§ Activity
Please find every line in the entries below that contains the string "compare", and copy it.

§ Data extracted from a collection
+===+

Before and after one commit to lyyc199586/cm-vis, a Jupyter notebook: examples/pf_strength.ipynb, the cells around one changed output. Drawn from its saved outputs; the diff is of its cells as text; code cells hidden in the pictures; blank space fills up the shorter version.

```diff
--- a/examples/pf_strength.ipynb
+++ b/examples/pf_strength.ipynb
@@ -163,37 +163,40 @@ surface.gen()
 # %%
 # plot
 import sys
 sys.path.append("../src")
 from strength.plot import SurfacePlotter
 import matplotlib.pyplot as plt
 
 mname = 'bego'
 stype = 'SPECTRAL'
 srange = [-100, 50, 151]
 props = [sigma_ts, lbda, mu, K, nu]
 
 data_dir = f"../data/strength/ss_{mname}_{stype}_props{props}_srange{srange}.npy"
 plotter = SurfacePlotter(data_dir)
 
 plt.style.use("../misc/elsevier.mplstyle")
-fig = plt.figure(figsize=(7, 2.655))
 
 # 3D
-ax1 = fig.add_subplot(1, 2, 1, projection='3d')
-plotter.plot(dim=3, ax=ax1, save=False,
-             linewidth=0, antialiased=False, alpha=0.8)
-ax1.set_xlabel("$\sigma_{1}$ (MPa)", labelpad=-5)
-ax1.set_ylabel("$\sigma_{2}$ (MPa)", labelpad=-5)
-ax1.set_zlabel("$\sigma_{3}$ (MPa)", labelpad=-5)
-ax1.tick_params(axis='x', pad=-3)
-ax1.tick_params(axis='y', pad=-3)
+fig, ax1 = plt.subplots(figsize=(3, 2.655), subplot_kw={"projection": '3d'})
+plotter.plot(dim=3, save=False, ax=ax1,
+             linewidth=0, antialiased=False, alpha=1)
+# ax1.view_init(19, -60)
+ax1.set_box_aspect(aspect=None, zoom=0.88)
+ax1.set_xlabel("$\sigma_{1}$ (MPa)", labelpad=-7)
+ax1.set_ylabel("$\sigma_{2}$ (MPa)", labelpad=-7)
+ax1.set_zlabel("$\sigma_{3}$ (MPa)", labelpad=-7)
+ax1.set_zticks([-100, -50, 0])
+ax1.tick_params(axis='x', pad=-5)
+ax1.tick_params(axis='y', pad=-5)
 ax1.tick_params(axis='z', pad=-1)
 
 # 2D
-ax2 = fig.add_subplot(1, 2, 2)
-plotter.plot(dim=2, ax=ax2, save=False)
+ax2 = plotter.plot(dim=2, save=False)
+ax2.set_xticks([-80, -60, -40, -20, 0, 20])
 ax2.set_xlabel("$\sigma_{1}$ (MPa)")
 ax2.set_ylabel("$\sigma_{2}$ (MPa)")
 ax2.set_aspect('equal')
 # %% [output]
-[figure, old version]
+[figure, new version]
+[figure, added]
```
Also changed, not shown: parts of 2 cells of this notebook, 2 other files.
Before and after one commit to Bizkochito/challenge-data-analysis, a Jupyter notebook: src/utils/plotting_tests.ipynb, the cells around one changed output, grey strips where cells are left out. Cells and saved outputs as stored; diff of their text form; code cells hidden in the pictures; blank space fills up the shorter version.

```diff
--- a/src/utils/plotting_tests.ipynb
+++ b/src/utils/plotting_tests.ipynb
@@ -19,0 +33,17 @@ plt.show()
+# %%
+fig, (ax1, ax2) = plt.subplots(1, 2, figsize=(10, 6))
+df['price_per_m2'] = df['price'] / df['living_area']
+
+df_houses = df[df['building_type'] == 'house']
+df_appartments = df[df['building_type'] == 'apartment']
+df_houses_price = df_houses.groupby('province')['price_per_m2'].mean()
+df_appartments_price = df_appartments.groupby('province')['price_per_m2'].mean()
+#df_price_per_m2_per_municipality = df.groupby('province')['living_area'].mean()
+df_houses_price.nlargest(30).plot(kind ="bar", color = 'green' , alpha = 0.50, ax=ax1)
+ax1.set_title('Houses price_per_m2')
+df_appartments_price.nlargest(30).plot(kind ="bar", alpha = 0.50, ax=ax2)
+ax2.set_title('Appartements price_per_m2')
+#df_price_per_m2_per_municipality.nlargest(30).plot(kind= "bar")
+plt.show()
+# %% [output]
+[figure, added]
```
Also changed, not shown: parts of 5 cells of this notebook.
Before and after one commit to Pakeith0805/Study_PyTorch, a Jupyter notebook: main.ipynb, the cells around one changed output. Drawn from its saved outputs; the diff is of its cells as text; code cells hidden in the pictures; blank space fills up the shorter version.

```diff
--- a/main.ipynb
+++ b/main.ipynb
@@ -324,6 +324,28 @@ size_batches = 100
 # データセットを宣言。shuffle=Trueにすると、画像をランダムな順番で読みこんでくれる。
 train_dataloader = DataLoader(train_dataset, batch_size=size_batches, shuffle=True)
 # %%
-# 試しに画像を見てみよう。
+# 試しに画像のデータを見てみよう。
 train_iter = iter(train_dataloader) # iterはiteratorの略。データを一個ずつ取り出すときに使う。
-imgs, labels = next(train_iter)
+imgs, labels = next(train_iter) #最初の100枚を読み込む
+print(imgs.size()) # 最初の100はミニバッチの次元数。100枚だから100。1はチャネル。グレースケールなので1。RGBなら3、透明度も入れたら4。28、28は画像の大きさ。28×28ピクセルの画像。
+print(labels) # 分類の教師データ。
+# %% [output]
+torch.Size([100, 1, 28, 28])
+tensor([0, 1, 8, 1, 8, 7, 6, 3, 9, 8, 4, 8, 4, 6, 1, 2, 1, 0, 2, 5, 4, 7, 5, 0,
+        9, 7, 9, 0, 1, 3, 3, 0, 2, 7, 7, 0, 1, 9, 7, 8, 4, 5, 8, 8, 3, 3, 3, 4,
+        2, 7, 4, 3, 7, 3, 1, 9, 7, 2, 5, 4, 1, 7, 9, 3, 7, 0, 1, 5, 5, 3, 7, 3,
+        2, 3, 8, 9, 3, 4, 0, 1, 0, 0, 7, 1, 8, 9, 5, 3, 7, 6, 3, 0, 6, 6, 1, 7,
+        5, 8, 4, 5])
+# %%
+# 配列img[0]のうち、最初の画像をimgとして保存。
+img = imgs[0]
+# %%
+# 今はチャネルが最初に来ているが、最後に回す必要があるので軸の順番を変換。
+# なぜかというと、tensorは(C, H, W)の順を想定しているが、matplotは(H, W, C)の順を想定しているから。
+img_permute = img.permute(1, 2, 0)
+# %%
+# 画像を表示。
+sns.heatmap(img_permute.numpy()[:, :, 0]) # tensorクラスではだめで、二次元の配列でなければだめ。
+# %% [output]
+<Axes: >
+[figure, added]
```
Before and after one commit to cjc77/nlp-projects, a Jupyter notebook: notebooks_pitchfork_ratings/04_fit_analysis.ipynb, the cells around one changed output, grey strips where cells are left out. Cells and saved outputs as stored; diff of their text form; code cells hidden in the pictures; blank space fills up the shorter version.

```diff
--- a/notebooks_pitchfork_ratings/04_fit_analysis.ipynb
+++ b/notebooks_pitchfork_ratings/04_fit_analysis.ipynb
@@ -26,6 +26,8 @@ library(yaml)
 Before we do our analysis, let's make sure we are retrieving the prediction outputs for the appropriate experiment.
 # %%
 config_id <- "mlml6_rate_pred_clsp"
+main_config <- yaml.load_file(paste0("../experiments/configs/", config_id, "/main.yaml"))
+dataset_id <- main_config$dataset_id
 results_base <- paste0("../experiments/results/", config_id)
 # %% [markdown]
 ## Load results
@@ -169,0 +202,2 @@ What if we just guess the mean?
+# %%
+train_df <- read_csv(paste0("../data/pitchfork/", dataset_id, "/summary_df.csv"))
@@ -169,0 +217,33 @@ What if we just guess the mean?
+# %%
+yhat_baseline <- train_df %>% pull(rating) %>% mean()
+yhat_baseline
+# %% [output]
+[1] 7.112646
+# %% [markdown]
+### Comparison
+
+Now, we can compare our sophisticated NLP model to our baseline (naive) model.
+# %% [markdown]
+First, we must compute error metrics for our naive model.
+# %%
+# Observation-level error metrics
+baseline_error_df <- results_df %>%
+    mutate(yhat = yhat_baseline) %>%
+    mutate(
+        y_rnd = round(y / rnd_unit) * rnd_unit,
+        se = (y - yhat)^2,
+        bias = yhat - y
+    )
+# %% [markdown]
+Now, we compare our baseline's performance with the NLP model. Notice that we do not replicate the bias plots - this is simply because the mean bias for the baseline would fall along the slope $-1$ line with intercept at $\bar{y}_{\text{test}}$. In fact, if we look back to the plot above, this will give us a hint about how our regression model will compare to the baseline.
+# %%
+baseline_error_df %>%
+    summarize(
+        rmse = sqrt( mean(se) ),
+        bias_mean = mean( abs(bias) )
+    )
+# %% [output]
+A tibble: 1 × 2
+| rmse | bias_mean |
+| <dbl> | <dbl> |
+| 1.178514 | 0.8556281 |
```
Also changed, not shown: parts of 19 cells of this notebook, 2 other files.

+===+

§ Solved exercise
+Now, we can compare our sophisticated NLP model to our baseline (naive) model.
+Now, we compare our baseline's performance with the NLP model. Notice that we do not replicate the bias plots - this is simply because the mean bias for the baseline would fall along the slope $-1$ line with intercept at $\bar{y}_{\text{test}}$. In fact, if we look back to the plot above, this will give us a hint about how our regression model will compare to the baseline.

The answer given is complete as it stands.